Flex fuel vehicles are capable of runnign a blend of 85% ethanol, 15% gasoline. Flex fuel / E85 technology allows us to substitute gasoline (which is a foreign hydrocarbon) with ethanol (which comes from a variety of courses).
A recent comment by Purpleslog made me aware of Robert Zubrin, and his plan to make all new vehicles sold in America flex-fuel vehicles.
Changing the game: Breaking OPEC’s grip on oil (OneNewsNow.com)
Energy expert Robert Zubrin says in this worsening economic crisis, Congress must take an essential step to get the United States off its dependency on foreign oil from countries that want to do America harm.
Dr. Robert Zubrin is the author of Energy Victory: Winning the War on Terror by Breaking Free of Oil. He believes the Organization of Petroleum Exporting Countries, or OPEC, is deliberately restricting the production of oil in the face of growing world demand in order to drive the world into a recession. He adds while opening up areas like the vast Arctic National Wildlife Refuge (ANWR) to drilling is a good idea, it will not break OPEC’s stranglehold.
“Drilling is certainly a good idea, but it’s not sufficient to beat them. OPEC’s got a 40-percent share of the world oil market; we’ve got eight [percent]. If we opened up some additional areas for drilling, we could have nine, maybe ten [percent],” he contends. “They still have the winning position as long oil is the game. What we have to do is change the game.”
And according to Zubrin, that requires Congress to pass flex-fuel legislation, mandating that all cars sold in the United States be able to operate on gasoline, ethanol, and methanol. “This feature only adds a hundred dollars to the cost of a car,” he explains. “If we made this the American standard, it would effectively become the international standard because the foreign car makers would have to switch over to comply.”
Barack Obama supports this plan. John McCain is more skeptical towards ethanol.

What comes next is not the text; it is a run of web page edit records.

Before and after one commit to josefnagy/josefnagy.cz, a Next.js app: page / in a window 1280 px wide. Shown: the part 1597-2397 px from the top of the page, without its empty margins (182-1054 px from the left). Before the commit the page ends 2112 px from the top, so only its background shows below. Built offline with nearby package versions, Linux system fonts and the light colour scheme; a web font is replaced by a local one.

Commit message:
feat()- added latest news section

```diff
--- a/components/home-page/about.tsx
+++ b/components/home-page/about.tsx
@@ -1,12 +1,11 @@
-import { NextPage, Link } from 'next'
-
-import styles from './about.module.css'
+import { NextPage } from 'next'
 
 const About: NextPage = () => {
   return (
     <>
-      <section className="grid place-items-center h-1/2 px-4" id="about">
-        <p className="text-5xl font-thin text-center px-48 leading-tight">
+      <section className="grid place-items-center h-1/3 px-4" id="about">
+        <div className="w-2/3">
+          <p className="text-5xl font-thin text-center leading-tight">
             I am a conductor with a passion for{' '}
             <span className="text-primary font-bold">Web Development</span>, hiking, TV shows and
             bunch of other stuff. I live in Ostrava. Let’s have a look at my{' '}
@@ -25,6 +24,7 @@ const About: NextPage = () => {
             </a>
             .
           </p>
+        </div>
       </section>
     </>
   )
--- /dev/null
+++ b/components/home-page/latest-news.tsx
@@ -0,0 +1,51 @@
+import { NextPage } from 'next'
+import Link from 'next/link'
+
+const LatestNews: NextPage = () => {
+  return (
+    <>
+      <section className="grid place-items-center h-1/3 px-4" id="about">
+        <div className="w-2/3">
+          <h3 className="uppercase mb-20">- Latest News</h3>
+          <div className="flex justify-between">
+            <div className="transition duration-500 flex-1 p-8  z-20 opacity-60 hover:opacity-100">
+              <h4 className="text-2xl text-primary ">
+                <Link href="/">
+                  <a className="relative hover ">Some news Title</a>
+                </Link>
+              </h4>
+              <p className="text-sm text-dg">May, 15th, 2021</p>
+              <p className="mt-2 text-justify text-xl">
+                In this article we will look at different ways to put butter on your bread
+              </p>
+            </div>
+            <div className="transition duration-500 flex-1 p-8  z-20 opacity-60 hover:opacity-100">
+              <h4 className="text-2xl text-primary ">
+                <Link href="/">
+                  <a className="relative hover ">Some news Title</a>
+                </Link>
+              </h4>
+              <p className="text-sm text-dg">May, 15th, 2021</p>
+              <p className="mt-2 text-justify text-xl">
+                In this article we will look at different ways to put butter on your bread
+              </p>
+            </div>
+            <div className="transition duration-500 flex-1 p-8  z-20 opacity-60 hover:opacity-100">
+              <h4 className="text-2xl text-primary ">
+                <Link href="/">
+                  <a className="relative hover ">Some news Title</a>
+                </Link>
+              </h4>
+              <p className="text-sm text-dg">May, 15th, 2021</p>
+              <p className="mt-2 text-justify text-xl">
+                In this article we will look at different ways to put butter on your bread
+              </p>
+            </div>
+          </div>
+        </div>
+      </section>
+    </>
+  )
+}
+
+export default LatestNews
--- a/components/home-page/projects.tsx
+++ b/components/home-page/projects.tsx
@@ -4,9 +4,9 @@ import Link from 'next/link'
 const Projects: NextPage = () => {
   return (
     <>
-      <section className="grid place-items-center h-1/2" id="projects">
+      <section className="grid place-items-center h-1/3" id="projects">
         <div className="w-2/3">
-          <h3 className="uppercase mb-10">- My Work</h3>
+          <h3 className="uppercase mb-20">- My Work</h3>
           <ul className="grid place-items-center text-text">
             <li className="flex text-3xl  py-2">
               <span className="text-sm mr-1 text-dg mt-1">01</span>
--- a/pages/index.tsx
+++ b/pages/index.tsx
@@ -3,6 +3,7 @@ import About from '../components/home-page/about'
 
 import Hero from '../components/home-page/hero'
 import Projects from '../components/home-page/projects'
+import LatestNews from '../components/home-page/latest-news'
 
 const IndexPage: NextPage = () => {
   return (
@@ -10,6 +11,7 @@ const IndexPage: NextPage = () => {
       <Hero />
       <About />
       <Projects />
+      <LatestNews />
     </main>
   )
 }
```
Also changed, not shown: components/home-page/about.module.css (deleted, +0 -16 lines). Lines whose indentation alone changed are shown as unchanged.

As of this writing, a barrel of Texas Light Sweet crude would cost you $123.64, according to Bloomberg. This is down from the oil bull market price of $140 or so per barrel. Interestingly, this also the price that makes switchgrass ethanol (gasoline from tall prairie grass, corn husks, and so on) economical.
Prices go up, prices go down.
The only real concern regarding energy prices is that they support crummy states like Saudi Arabia, Iran, Venezuela, and Russia. The less market-oriented countries need to import oil, the less oil-rich countries can avoid market discipline by selling what they fond under their feet.
As the auto production market adjusts to high prices, the long-term shift away from oil begins. Concepts like Ethanol Hybrid Electrics and other mindbending combinations approach the market, making peak oil a mute, meaningless and irrelevent concept.